New taxes aren’t necessary to improve our roads

The article below ran at the newly-relaunched which is managed by the indefatigable Heath Haussamen. We are thrilled to have Heath back at the helm of Check out the site for more content provided by the Rio Grande Foundation and other political and policy voices from across the political spectrum.

During the 2015 legislative session various proposals were put forth, ostensibly with the goal of improving New Mexico’s roads. One proposal by Senate Finance Committee Chairman John Arthur-Smith would have increased the State’s gas tax by fully 10 cents per-gallon while tying future increases to inflation.

Smith’s plan, if passed, would have represented a 59 percent increase in New Mexico’s gas tax (from 17 to 27 cents per-gallon). It is one thing to claim that we need to spend more on infrastructure and to raise revenues accordingly. It is another thing entirely to claim, as Smith did in an opinion piece, that spending an “additional $140 million annually for road jobs” will be an economic boon.

Before we hike taxes and spend another $140 million on roads, it is important to ask whether New Mexico needs more money for roads in the first place. That is an open question. Certainly, anyone who drives around New Mexico has their “pet” pothole, bottleneck, or bumpy road that they wish could be addressed, but relative to other states, New Mexico’s roads are pretty good.

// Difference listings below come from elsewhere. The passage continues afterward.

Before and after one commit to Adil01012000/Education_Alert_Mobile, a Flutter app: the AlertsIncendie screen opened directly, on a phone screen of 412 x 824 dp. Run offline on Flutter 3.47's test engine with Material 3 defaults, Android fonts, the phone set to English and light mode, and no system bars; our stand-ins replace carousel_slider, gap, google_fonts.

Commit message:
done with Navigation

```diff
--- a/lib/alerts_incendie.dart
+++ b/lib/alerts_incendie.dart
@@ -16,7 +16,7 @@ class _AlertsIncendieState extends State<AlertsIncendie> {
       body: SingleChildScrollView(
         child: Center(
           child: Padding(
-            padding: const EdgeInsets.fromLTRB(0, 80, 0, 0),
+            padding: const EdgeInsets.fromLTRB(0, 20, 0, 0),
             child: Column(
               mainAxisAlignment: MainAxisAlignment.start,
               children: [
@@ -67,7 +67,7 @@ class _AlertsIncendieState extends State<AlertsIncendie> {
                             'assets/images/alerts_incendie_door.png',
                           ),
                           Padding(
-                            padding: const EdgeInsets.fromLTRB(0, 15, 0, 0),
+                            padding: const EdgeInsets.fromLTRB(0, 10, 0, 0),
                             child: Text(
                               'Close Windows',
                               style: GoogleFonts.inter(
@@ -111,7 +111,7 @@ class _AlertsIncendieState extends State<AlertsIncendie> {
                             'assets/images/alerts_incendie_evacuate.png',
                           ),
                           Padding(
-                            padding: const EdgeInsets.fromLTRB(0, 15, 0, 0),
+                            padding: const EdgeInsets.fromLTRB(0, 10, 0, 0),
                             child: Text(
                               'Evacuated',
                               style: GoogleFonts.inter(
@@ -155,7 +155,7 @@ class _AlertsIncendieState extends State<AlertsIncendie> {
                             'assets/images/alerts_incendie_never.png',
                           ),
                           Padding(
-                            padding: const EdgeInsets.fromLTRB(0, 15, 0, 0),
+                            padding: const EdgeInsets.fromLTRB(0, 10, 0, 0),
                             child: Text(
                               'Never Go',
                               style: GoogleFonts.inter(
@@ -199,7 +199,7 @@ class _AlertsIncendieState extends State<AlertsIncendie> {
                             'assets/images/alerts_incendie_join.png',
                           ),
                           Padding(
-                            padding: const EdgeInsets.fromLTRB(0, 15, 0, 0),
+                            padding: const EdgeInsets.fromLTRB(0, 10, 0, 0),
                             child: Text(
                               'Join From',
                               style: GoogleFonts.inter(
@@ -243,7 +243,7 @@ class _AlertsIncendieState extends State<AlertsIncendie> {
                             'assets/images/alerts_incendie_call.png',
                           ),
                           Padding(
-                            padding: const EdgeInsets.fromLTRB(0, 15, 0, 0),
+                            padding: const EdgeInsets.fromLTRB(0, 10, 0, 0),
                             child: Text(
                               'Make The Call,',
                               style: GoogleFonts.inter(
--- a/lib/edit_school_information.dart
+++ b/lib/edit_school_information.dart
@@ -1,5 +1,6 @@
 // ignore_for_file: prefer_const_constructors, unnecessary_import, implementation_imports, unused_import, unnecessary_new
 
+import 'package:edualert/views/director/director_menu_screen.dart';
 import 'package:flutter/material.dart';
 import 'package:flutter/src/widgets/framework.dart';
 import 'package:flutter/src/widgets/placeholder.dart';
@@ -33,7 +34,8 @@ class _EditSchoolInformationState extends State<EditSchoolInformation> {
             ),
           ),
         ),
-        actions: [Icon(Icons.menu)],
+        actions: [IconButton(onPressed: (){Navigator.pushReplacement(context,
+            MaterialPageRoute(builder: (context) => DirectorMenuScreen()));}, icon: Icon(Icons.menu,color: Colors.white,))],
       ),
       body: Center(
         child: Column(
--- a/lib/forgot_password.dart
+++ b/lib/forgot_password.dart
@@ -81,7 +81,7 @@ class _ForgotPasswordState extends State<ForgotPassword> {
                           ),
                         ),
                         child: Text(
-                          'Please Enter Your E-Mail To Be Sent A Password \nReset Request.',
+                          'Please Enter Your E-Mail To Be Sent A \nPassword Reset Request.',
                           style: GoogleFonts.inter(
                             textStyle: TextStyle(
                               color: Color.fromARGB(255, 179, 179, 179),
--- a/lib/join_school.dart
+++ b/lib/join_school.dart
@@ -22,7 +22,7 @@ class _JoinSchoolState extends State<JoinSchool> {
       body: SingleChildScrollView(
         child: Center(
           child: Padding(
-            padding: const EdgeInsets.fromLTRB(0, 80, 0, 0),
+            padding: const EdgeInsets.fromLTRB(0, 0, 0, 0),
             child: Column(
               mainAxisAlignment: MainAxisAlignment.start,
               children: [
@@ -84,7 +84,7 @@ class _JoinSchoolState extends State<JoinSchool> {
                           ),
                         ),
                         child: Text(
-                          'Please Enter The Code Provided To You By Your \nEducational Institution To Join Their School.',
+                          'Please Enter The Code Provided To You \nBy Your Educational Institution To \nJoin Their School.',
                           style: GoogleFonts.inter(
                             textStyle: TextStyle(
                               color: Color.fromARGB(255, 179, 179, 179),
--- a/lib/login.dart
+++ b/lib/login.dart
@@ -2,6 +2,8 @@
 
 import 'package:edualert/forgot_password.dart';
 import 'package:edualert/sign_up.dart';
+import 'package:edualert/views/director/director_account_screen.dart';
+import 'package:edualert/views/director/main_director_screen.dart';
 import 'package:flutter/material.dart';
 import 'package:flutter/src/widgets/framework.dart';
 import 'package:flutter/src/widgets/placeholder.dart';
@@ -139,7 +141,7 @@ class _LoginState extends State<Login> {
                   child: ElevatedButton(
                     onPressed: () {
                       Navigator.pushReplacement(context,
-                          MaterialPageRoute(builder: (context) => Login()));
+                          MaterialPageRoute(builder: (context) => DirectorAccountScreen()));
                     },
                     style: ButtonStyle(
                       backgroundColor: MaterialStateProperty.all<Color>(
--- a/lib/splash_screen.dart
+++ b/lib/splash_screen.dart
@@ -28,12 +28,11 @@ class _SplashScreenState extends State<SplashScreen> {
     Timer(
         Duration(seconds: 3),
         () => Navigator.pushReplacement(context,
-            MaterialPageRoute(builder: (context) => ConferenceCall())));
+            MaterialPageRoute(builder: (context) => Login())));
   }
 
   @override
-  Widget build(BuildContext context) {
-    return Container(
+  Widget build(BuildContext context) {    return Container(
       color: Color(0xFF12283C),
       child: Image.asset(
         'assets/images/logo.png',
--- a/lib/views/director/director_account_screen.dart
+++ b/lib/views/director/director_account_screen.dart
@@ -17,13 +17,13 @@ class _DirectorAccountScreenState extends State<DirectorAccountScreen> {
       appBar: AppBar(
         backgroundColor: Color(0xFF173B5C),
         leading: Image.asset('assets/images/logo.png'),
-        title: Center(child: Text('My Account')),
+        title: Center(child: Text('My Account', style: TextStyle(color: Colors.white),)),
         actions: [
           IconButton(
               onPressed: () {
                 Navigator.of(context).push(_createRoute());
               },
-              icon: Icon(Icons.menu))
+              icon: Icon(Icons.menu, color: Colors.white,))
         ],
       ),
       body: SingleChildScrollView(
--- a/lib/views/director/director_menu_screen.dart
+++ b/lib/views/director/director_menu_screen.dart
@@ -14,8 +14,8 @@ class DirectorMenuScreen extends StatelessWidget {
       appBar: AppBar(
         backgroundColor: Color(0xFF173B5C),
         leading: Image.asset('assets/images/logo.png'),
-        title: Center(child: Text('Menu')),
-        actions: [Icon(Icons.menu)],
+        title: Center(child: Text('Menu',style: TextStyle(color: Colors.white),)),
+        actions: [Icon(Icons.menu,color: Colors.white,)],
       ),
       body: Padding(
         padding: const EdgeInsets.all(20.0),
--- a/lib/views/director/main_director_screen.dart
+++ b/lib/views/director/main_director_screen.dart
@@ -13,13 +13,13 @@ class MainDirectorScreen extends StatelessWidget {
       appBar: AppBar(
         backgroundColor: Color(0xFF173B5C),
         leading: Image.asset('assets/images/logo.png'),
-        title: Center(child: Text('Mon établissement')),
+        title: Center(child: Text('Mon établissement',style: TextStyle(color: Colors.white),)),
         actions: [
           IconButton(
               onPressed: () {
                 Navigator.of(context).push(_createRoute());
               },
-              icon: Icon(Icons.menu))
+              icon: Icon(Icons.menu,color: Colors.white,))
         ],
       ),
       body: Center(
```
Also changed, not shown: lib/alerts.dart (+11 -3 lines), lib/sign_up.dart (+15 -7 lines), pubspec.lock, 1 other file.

According to the Reason Foundation’s (Reason is a free market organization that does a great deal of work on infrastructure issues) latest national analysis, New Mexico’s highway system ranked 7th among the 50 states for performance and cost-effectiveness. Each of our neighbors scored lower. New Mexico’s best marks came in maintenance disbursements per mile (1st), capital-bridge disbursements per mile (6th), and rural arterial pavement condition (6th).

Of course, our roads can always be better, but that doesn’t necessarily require higher taxes. We could use the resources we have more efficiently. The simplest way to make our road budget go further would be to eliminate New Mexico’s “Davis-Bacon” law which artificially raises labor costs on public works projects. The House passed a reduction in those rates during the 2015 session. It should eliminate “prevailing wage” laws entirely and allow construction workers to be paid market wages.

A report done by Ohio’s Legislature found that eliminating a similar provision on school construction in that state led to a 10.7 percent reduction in the total cost of each school. Similar savings would likely be experienced by paying market wages on roads as well. Eliminating New Mexico’s “prevailing wage” would give us 15 percent more road construction and maintenance.

This is the “low-hanging-fruit” of better roads (and potentially schools) in New Mexico.

Putting the Rail Runner out of its misery is admittedly more of a challenge, but it is equally necessary. The Rail Runner diverts approximately $50 million annually (between operating and infrastructure expenses) away from roads to a train that forms a miniscule portion of our State’s transportation network in terms of trips taken. Shutting down the train immediately could return nearly $25 million to the road fund. Far from being a radical position, Clifford Winston, a transportation expert with the center-left Brookings Institute recently recommended just such a course of action.

Unfortunately, the infrastructure expenses are “sunk” costs, but making the hard choices now will ensure that further operating costs are not incurred. After all, rails, engines, and train cars must be replaced at some point.

Lastly, it is time for New Mexico policymakers to embrace private sector involvement in the provision of infrastructure. Many “turnpikes” especially in the Eastern United States were built and maintained privately. Private companies manage roads in the Washington, DC suburbs and in Southern California to name just two areas that have seen private investment ameliorate overwhelmed transportation systems. New Mexico’s Legislature should at least set up a framework for greater private sector involvement in infrastructure provision through “Public Private Partnership” legislation.

Leveraging private dollars for transportation projects can help state and federal tax dollars go further, thus giving motorists more and better roads for the dollar.

The Legislature may meet for a special session to discuss infrastructure, specifically the capital outlay bill that failed at the end of the session. Repealing New Mexico’s “prevailing wage” law would immediately allow for more needed projects to be built in our state.

We all benefit from high quality infrastructure even if we never get behind the wheel of a car. New Mexico’s roads are pretty good, certainly not in a “crisis” necessitating a massive tax hike, but there are things we can do to make sure the dollars we invest actually improve mobility.

Paul Gessing is the President of New Mexico’s Rio Grande Foundation. The Rio Grande Foundation is an independent, non-partisan, tax-exempt research and educational organization dedicated to promoting prosperity for New Mexico based on principles of limited government, economic freedom and individual responsibility